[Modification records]
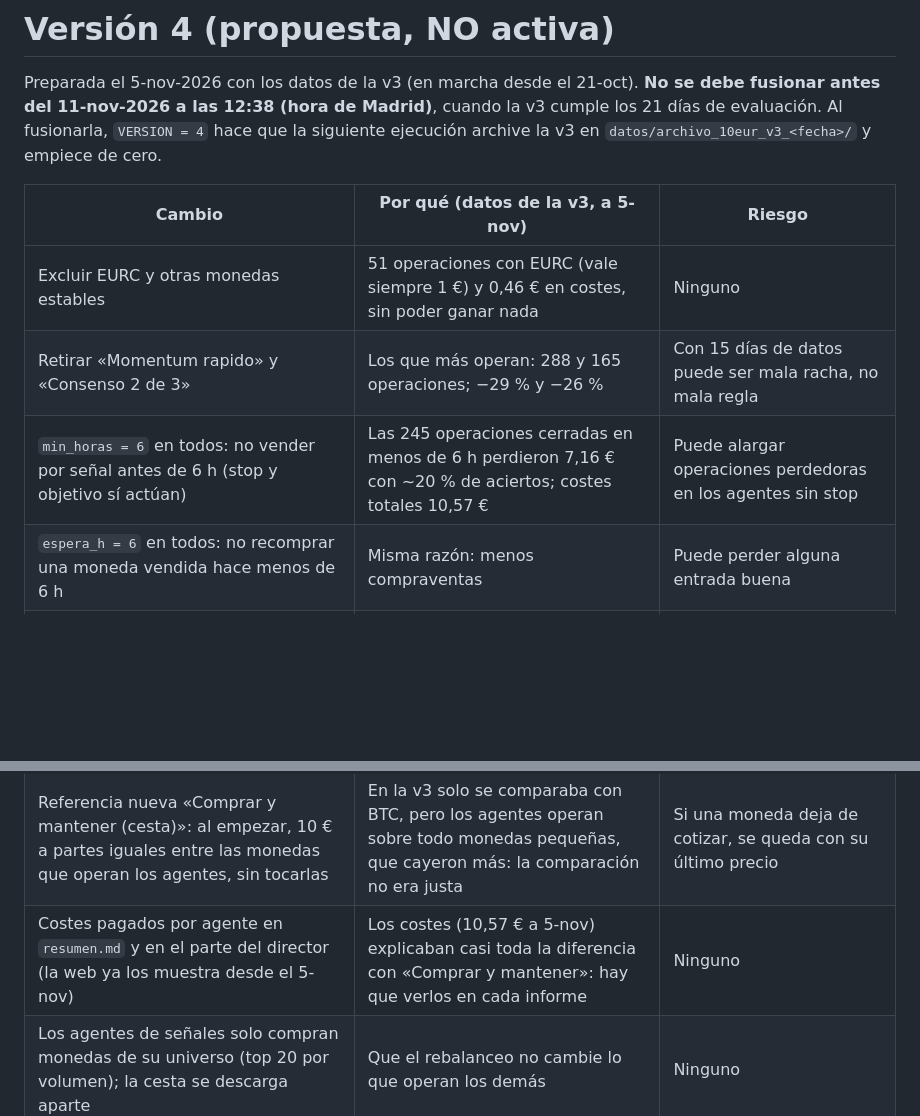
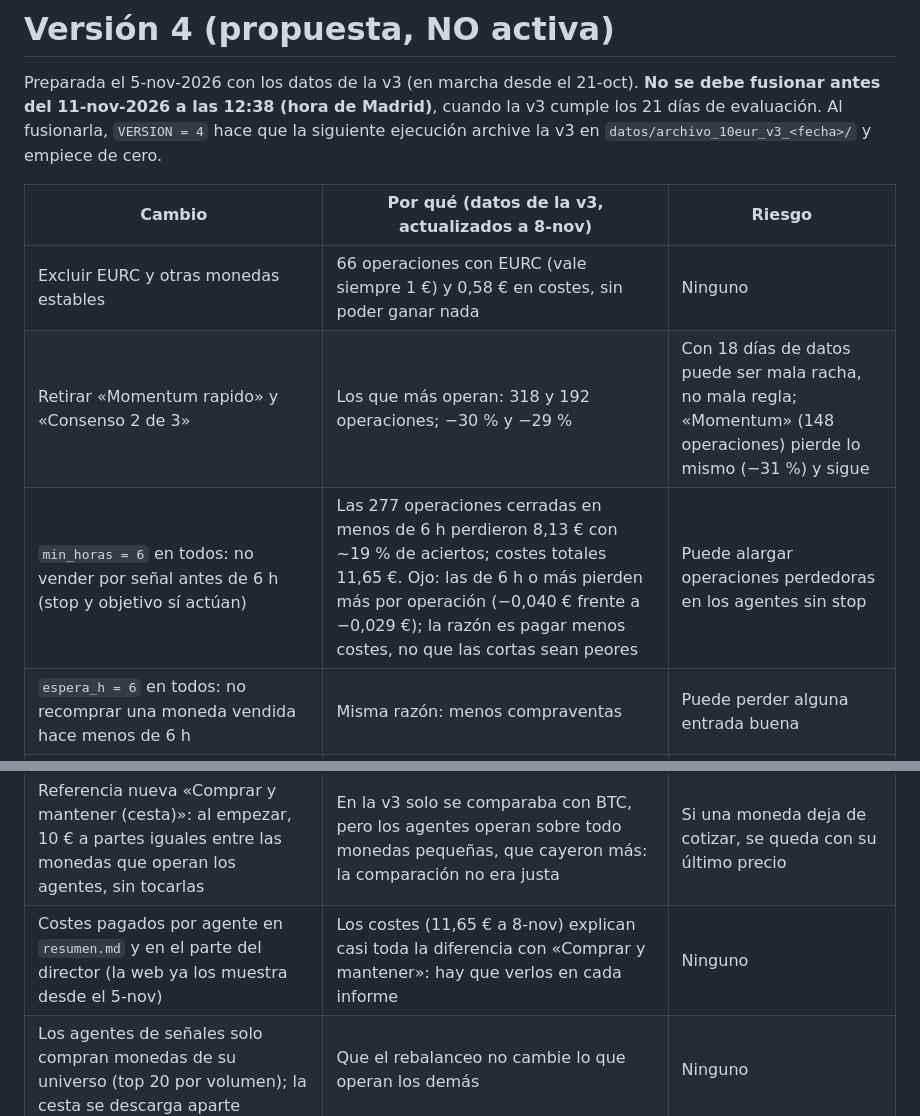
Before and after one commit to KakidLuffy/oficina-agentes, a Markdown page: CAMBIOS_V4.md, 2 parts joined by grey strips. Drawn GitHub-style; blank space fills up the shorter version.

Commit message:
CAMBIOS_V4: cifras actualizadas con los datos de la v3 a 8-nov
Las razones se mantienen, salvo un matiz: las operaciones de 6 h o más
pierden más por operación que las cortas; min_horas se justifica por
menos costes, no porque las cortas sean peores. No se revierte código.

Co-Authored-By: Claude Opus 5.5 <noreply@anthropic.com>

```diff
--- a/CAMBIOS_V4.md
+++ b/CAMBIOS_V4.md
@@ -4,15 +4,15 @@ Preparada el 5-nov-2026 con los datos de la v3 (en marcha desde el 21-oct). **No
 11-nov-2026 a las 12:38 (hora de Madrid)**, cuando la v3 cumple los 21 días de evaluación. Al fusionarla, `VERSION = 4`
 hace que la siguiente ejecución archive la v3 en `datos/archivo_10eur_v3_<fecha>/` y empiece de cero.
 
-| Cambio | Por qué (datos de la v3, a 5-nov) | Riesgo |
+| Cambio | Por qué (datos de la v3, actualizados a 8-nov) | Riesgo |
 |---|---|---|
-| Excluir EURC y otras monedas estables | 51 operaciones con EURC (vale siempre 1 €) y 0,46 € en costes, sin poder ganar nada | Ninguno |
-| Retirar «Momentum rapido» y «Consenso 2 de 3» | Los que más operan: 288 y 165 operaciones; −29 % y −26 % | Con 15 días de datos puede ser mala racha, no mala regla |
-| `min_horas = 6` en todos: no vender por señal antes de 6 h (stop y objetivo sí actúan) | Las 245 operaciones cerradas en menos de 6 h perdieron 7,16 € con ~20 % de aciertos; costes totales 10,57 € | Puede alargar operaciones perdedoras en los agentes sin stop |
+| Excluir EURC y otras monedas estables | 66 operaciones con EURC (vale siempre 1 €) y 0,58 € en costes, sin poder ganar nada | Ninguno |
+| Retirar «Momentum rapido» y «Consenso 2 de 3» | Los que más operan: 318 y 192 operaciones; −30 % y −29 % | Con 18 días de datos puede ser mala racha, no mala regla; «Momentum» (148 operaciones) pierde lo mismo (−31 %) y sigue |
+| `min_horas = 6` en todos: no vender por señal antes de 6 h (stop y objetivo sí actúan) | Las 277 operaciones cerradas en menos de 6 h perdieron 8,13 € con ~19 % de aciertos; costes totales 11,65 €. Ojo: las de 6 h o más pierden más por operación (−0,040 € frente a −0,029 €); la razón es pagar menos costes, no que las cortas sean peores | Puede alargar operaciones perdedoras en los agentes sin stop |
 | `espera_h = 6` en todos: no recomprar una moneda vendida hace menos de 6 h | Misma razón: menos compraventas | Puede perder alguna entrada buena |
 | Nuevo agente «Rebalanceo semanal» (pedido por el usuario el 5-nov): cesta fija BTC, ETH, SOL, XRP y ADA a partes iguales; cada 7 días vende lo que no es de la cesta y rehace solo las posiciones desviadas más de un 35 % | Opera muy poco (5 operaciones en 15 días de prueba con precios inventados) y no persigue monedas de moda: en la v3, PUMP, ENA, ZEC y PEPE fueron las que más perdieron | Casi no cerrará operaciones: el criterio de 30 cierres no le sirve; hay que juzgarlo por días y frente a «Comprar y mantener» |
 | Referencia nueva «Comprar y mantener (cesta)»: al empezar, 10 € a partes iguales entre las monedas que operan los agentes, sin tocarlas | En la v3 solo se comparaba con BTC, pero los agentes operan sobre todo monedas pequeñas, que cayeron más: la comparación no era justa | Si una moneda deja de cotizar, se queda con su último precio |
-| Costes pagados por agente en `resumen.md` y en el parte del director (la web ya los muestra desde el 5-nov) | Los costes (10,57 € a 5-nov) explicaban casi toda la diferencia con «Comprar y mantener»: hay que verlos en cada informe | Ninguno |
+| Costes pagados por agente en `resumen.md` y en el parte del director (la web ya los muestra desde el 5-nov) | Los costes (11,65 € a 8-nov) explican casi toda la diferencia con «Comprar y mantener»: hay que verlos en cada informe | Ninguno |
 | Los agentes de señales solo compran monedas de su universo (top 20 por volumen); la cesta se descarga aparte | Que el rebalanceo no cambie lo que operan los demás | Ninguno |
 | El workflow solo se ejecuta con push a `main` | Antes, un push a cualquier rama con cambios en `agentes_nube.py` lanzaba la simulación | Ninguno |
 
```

◆ Prompt ◆
Would you please copy all lines in the data that contain the word "monedas"?

◆ Answer for the task ◆
-| Excluir EURC y otras monedas estables | 51 operaciones con EURC (vale siempre 1 €) y 0,46 € en costes, sin poder ganar nada | Ninguno |
+| Excluir EURC y otras monedas estables | 66 operaciones con EURC (vale siempre 1 €) y 0,58 € en costes, sin poder ganar nada | Ninguno |
 | Nuevo agente «Rebalanceo semanal» (pedido por el usuario el 5-nov): cesta fija BTC, ETH, SOL, XRP y ADA a partes iguales; cada 7 días vende lo que no es de la cesta y rehace solo las posiciones desviadas más de un 35 % | Opera muy poco (5 operaciones en 15 días de prueba con precios inventados) y no persigue monedas de moda: en la v3, PUMP, ENA, ZEC y PEPE fueron las que más perdieron | Casi no cerrará operaciones: el criterio de 30 cierres no le sirve; hay que juzgarlo por días y frente a «Comprar y mantener» |
 | Referencia nueva «Comprar y mantener (cesta)»: al empezar, 10 € a partes iguales entre las monedas que operan los agentes, sin tocarlas | En la v3 solo se comparaba con BTC, pero los agentes operan sobre todo monedas pequeñas, que cayeron más: la comparación no era justa | Si una moneda deja de cotizar, se queda con su último precio |
 | Los agentes de señales solo compran monedas de su universo (top 20 por volumen); la cesta se descarga aparte | Que el rebalanceo no cambie lo que operan los demás | Ninguno |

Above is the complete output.